The current world is experiencing the most complex building boom in its history. To respond to this unprecedented construction wave, the built environment research field must continue to invest in innovation. This is especially true when new technologies will revolutionize the way people live together. By 2030, the global population is projected to exceed 9 billion, which means the demand for living space will double. This calls for new building shapes, new materials, new ways to develop green spaces and new types of energy.
The history of building design and construction.
The first houses were built by hand, although we know that the Babylonians took on the task of building houses using bricks after they discovered mud and stone. Over time, houses evolved and became more structurally sound and convenient – and this was also necessary given the different sizes of houses, from a tiny hut to a vast palace. Yet, from the 16th to the early 18th centuries, the most prominent design trend was the emergence of the traditional European palace, with the Renaissance-era buildings being characterized by symmetry and symmetry of their plan’s elements. The baroque period was distinguished by the use of a larger variety of building shapes than the previous style, although it also exhibited high symmetry.
Building design changes.
Throughout the 20th century, the world experienced the emergence of some of the most spectacular and modernistic styles: functionalism, rationalism and international architecture. During this era, buildings often became an integral part of urban planning, serving functional requirements. It was in this period that more and more buildings were erected to function like the glass box that became popular in New York, Paris, and San Francisco. To this day, the current design trend is to incorporate functional space; for example, we can see the rise of glass atrium in hotels.
From the end of the 20th century onwards, the building construction style shifted to more sustainable methods of building, such as green and earth buildings. In response to this movement, builders created more environmentally friendly materials and developed new ways of manufacturing materials. Nonetheless, some of the biggest problems faced while designing green buildings were the challenges of energy and the growing demand for affordable housing.
Impact of technology in Architecture.
Despite the need to incorporate more sustainable materials, designs were still being produced with inefficient and highly polluting materials. This was partially because of the lack of innovation – and this resulted in an overreliance on the same old, inefficient materials. To this day, the global construction market has largely ignored the latest technological advancements and continues to overlook sustainable building methodologies that are based on principles like 3D printed bricks and prefabricated materials. To make up for this problem, architects, and builders are developing more affordable and eco-friendly materials with the aim of lowering the overall cost of a building.
A shift towards more energy-efficient buildings.
More recently, with the focus on sustainability, builders, and architects are adapting to new energy sources for heating and cooling. As the average temperature in cities increases – as a result of climate change and urbanization- architects and builders are incorporating features and spaces that are able to absorb energy. This energy can be taken from renewable sources like solar and wind. Moreover, the advent of building automation – combined with the development of technology – has made it easier to monitor and control these energy-saving buildings and make them more stable.

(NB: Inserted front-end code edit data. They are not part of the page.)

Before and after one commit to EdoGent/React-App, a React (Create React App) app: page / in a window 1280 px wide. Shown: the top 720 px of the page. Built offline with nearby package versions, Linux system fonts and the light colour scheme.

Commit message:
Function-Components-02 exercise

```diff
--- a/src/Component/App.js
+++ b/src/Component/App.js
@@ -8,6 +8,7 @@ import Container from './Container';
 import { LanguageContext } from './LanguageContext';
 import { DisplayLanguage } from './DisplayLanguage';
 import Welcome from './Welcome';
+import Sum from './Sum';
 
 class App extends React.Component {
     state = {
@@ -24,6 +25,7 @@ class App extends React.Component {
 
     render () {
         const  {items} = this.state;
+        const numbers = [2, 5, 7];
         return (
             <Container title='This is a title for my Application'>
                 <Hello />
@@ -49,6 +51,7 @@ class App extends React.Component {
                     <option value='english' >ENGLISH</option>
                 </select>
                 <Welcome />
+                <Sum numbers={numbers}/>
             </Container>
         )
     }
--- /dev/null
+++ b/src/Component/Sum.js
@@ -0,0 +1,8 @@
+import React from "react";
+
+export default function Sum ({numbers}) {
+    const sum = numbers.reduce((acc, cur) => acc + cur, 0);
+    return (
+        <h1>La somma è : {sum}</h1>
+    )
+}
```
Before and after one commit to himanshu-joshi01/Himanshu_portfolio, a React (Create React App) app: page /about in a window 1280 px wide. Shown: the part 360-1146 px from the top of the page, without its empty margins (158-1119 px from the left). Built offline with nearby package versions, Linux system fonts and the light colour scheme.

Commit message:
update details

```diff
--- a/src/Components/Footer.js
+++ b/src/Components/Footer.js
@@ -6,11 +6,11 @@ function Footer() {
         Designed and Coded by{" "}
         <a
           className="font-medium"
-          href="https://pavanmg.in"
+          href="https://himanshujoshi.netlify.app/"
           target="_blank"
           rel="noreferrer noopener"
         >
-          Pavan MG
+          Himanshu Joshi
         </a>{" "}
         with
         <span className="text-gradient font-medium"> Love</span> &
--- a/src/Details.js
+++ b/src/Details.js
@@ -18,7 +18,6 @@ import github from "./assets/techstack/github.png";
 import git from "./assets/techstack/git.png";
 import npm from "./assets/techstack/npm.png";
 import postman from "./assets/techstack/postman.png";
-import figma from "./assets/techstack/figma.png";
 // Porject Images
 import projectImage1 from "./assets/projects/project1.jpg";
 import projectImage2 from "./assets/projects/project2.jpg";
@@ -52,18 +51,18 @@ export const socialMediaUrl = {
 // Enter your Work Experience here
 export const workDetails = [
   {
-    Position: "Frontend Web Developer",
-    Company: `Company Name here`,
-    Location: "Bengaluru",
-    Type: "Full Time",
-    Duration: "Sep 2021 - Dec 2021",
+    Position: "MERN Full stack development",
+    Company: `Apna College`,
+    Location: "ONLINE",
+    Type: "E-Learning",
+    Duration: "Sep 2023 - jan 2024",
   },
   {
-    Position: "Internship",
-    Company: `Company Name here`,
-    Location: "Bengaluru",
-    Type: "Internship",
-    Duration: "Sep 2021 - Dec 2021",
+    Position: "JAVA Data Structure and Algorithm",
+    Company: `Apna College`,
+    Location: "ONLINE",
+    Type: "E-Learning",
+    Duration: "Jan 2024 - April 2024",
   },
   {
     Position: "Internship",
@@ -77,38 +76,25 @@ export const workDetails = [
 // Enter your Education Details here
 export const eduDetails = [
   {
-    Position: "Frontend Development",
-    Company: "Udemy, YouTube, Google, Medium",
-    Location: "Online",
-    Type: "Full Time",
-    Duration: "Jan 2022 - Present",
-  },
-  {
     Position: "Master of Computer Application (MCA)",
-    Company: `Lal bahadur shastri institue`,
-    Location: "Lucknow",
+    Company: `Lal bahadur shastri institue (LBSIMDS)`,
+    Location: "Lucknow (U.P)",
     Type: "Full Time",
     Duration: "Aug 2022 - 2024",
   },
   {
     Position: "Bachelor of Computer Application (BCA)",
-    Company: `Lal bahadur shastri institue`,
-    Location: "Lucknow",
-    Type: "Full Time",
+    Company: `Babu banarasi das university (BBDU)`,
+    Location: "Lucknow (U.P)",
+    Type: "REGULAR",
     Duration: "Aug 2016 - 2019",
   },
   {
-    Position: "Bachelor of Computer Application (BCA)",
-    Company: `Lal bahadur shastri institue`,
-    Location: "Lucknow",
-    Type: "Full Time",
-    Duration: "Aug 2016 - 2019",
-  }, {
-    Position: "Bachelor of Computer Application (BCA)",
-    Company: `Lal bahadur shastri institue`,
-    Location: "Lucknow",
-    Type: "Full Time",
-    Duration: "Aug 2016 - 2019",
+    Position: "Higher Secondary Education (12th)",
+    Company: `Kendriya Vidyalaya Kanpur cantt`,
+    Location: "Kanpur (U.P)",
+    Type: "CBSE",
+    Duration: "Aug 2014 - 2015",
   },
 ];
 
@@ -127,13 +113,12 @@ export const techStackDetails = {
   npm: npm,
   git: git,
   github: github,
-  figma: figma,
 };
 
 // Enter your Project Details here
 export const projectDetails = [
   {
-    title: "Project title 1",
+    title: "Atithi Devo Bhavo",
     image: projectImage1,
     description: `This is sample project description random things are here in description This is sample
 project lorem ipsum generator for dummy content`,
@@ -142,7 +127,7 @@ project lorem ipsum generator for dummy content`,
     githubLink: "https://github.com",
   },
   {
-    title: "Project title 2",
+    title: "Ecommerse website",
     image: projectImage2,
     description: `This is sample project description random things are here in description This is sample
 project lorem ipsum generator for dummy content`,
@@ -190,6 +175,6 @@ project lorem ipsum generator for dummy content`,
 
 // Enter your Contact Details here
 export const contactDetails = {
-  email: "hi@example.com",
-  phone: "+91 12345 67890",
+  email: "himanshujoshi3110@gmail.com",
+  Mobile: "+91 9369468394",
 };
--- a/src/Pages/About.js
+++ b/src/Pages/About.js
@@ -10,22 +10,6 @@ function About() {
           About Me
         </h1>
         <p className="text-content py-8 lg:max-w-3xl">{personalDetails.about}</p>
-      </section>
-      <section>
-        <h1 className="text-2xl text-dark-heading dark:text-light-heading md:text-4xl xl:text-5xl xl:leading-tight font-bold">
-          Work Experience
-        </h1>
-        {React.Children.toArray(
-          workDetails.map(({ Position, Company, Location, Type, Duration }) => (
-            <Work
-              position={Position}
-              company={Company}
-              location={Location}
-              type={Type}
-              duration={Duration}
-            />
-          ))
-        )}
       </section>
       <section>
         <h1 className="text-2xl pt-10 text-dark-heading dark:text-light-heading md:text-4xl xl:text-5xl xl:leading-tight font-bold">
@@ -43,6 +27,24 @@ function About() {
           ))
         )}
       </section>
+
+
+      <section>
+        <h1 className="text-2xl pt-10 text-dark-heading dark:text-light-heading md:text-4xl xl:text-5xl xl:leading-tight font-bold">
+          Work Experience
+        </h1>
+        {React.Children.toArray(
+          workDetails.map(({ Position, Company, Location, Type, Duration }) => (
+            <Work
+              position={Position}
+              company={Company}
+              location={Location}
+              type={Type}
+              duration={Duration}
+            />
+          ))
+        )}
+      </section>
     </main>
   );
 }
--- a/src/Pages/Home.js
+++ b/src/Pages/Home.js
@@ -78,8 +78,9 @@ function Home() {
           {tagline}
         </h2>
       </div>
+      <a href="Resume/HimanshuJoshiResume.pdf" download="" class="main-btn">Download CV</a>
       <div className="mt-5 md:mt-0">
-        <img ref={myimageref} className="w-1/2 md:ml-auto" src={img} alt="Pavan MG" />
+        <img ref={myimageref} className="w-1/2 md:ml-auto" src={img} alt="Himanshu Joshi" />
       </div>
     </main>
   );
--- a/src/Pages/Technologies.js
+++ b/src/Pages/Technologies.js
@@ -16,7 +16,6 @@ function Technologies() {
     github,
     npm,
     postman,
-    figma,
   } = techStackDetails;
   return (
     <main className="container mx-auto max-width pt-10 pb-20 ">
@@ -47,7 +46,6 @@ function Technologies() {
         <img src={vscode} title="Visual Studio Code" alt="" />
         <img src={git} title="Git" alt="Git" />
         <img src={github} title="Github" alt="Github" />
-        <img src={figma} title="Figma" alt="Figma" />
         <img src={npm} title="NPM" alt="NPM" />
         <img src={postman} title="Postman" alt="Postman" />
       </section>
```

Thus, modern buildings are becoming more environmentally friendly. New technologies make it easier to make these buildings, and this provides the ability to build with more sustainable methods of construction. Nevertheless, the problem that should not go unnoticed is that we are still using the same materials and methods of building, which are still inefficient and costly. For example, we still use concrete to make buildings and this is a non-renewable material that emits high levels of carbon dioxide. We must therefore use the most innovative materials and sustainable methods to make buildings more eco-friendly and affordable, while making more effort to protect the environment.